Is it time to stop laughing?

Multiple recent polls have found that a nontrivial percentage of Republicans were willing to endorse violence in order to reach their political goals. A poll from the Public Religion Research Institute found that 30% of Republicans were willing to endorse violence, and agreed with the statement that “Because things have gotten so far off track, true American patriots may have to resort to violence in order to save our country.” A similar study from the American Enterprise Institute found that nearly 40% of Republicans backed some sort of violence for political ends. These polls were conducted after the January 6th insurrection and thus indicate that such a shocking moment wasn’t enough to turn many Republicans away from political violence.

In fact, it may have emboldened them. 

America is deeply divided in ways that it has not been since the Civil War.

America is deeply divided in ways that it has not been since the Civil War, with polarization extending into nearly every avenue of life. Democrats tend to live in urban areas while Republicans dominate rural areas. Partisans tend to want to live with only their co-partisans.
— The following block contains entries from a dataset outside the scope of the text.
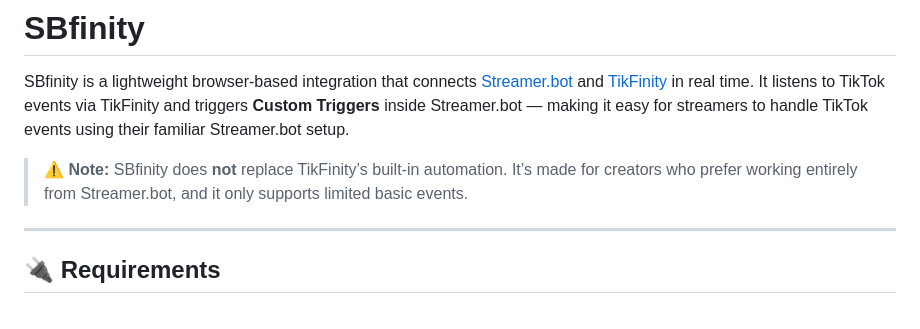
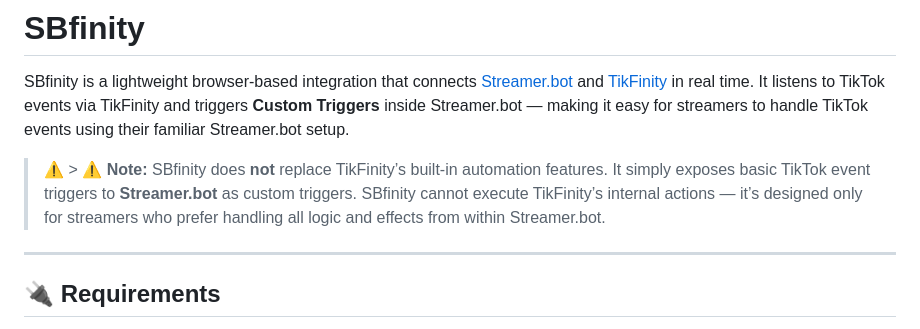
Before and after one commit to rexbordz/SBfinity, a Markdown page: README.md, the part around the change. Drawn GitHub-style.

```diff
--- a/README.md
+++ b/README.md
@@ -2,7 +2,7 @@
 
 SBfinity is a lightweight browser-based integration that connects [Streamer.bot](https://streamer.bot) and [TikFinity](https://tikfinity.zerody.one/app/) in real time. It listens to TikTok events via TikFinity and triggers **Custom Triggers** inside Streamer.bot — making it easy for streamers to handle TikTok events using their familiar Streamer.bot setup.
 
-> ⚠️ **Note:** SBfinity does **not** replace TikFinity’s built-in automation. It’s made for creators who prefer working entirely from Streamer.bot, and it only supports limited basic events.
+> ⚠️ > ⚠️ **Note:** SBfinity does **not** replace TikFinity’s built-in automation features. It simply exposes basic TikTok event triggers to **Streamer.bot** as custom triggers. SBfinity cannot execute TikFinity’s internal actions — it’s designed only for streamers who prefer handling all logic and effects from within Streamer.bot.
 
 ---
 
```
Affective polarization, or the hate that Americans have for one another, has reached some of the highest levels since the development of modern surveys. This has culminated in violent rhetoric and extreme political candidates.

Some academics believe that Republicans would rather end democracy than turn away from former President Trump. Is this hyperbolic, or if conservatives had the opportunity, would they truly move to do away with elections?
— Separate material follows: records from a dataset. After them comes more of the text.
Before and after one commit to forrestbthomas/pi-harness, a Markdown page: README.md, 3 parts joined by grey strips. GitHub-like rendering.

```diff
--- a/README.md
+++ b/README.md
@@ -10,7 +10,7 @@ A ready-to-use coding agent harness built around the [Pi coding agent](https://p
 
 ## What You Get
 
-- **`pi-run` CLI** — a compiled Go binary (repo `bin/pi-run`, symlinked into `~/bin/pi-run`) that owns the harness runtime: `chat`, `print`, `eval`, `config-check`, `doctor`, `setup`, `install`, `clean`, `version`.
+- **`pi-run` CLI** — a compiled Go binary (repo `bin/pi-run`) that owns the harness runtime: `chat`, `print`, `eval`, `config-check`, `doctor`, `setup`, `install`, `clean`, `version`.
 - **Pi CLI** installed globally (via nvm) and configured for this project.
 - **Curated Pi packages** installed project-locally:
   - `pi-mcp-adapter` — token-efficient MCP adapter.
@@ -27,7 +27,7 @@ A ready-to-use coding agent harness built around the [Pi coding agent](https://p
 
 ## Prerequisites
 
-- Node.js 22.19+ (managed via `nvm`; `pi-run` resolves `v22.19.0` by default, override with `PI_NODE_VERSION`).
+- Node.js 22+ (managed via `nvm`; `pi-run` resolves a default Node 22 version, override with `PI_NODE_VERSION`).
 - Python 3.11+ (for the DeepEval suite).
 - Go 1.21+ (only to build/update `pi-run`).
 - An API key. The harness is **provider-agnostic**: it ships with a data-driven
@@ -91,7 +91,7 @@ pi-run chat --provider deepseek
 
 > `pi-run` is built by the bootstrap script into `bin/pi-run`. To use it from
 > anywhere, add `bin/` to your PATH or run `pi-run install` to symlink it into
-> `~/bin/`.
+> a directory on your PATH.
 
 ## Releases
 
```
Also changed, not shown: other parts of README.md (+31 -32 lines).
Despite a fractured society and low trust in institutions, there is still reason to believe that Republicans aren’t going to attempt to completely bypass the democratic process. 
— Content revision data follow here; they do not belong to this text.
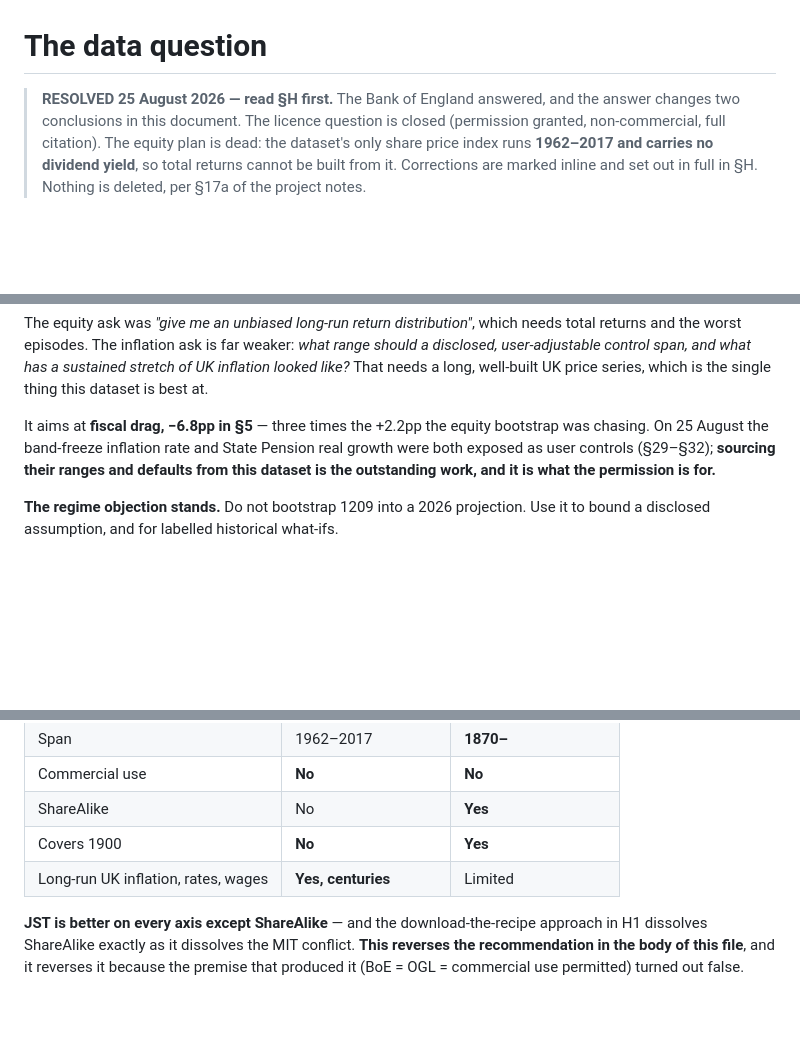
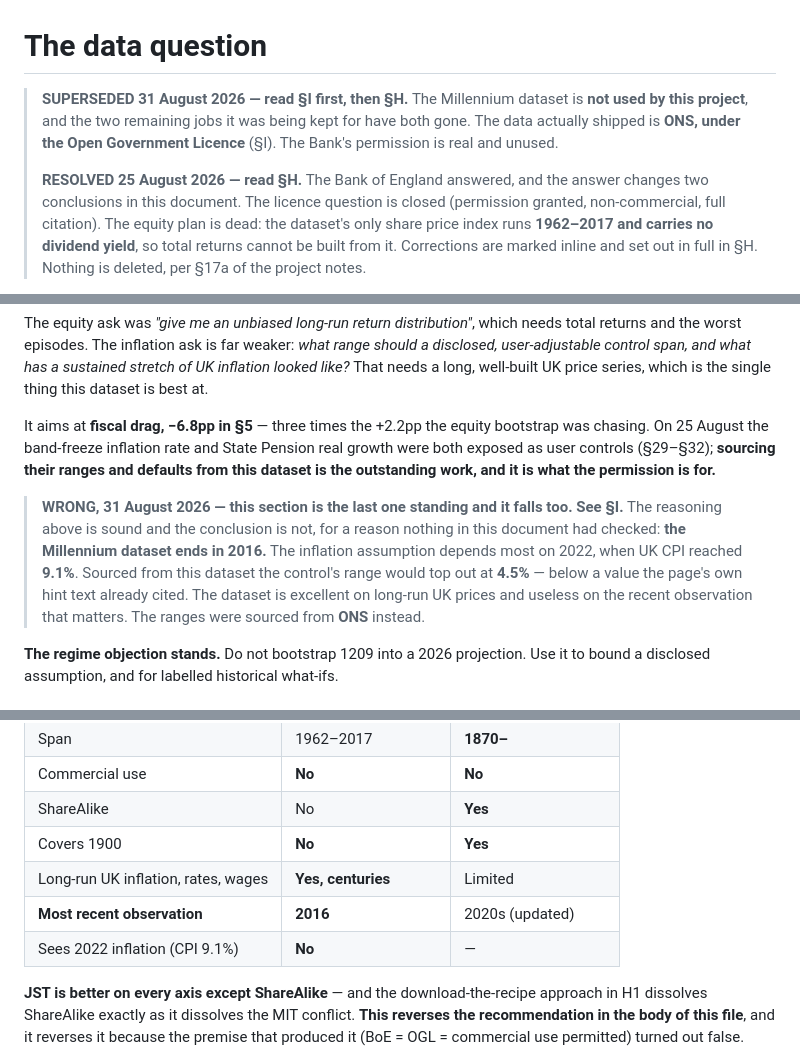
Before and after one commit to kdownie/uk-pension-stress-test, a Markdown page: docs/DATA-SOURCING.md, 3 parts joined by grey strips. GitHub-like rendering; blank space fills up the shorter version.

```diff
--- a/docs/DATA-SOURCING.md
+++ b/docs/DATA-SOURCING.md
@@ -1,6 +1,11 @@
 # The data question
 
-> **RESOLVED 25 August 2026 — read §H first.** The Bank of England answered,
+> **SUPERSEDED 31 August 2026 — read §I first, then §H.** The Millennium
+> dataset is **not used by this project**, and the two remaining jobs it was
+> being kept for have both gone. The data actually shipped is **ONS, under the
+> Open Government Licence** (§I). The Bank's permission is real and unused.
+>
+> **RESOLVED 25 August 2026 — read §H.** The Bank of England answered,
 > and the answer changes two conclusions in this document. The licence question
 > is closed (permission granted, non-commercial, full citation). The equity
 > plan is dead: the dataset's only share price index runs **1962–2017 and
@@ -302,6 +307,15 @@ Pension real growth were both exposed as user controls (§29–§32); **sourcing
 their ranges and defaults from this dataset is the outstanding work, and it is
 what the permission is for.**
 
+> **WRONG, 31 August 2026 — this section is the last one standing and it falls
+> too. See §I.** The reasoning above is sound and the conclusion is not, for a
+> reason nothing in this document had checked: **the Millennium dataset ends in
+> 2016.** The inflation assumption depends most on 2022, when UK CPI reached
+> **9.1%**. Sourced from this dataset the control's range would top out at
+> **4.5%** — below a value the page's own hint text already cited. The dataset
+> is excellent on long-run UK prices and useless on the recent observation that
+> matters. The ranges were sourced from **ONS** instead.
+
 **The regime objection stands.** Do not bootstrap 1209 into a 2026 projection.
 Use it to bound a disclosed assumption, and for labelled historical what-ifs.
 
@@ -315,6 +329,8 @@ Use it to bound a disclosed assumption, and for labelled historical what-ifs.
 | ShareAlike | No | **Yes** |
 | Covers 1900 | **No** | **Yes** |
 | Long-run UK inflation, rates, wages | **Yes, centuries** | Limited |
+| **Most recent observation** | **2016** | 2020s (updated) |
+| Sees 2022 inflation (CPI 9.1%) | **No** | — |
 
 **JST is better on every axis except ShareAlike** — and the download-the-recipe
 approach in H1 dissolves ShareAlike exactly as it dissolves the MIT conflict.
```
Also changed, not shown: other parts of docs/DATA-SOURCING.md (+89 -2 lines).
The first reason is that such a move to consolidate power would shake, and potentially break markets. Republicans may no longer advocate for free trade, but they still obsess over the growth of the stock market. An attempt by former President Trump or any other Republican to seize power could be a tremendous negative for markets. After all, who wants to invest if the rules of the game could be instantly changed through non-democratic means? The second reason is that an attempted power grab could fail, providing a possible opening for their political opponents to wield greater power against them. Consider how the Southern states lost the Civil War, and how the Constitution was then amended against their slave-owning interests. Perhaps the consequences of an attempted power grab would not be as dramatic this time around, but Republicans cannot dismiss it.

Finally there is the loss of standing. Countries where power is seized through undemocratic means generally face a drop in international prestige and reduced soft power. Are Republicans prepared to sacrifice America’s place as the world’s moral authority? 

Republican voters have increased their openness to political violence. But calls to end democracy will likely give Republican leaders pause. After all, there could be dramatic political, economic, and international consequences. The most likely outcome is that Republicans continue to use fiery, charged rhetoric while continuing to participate in democracy.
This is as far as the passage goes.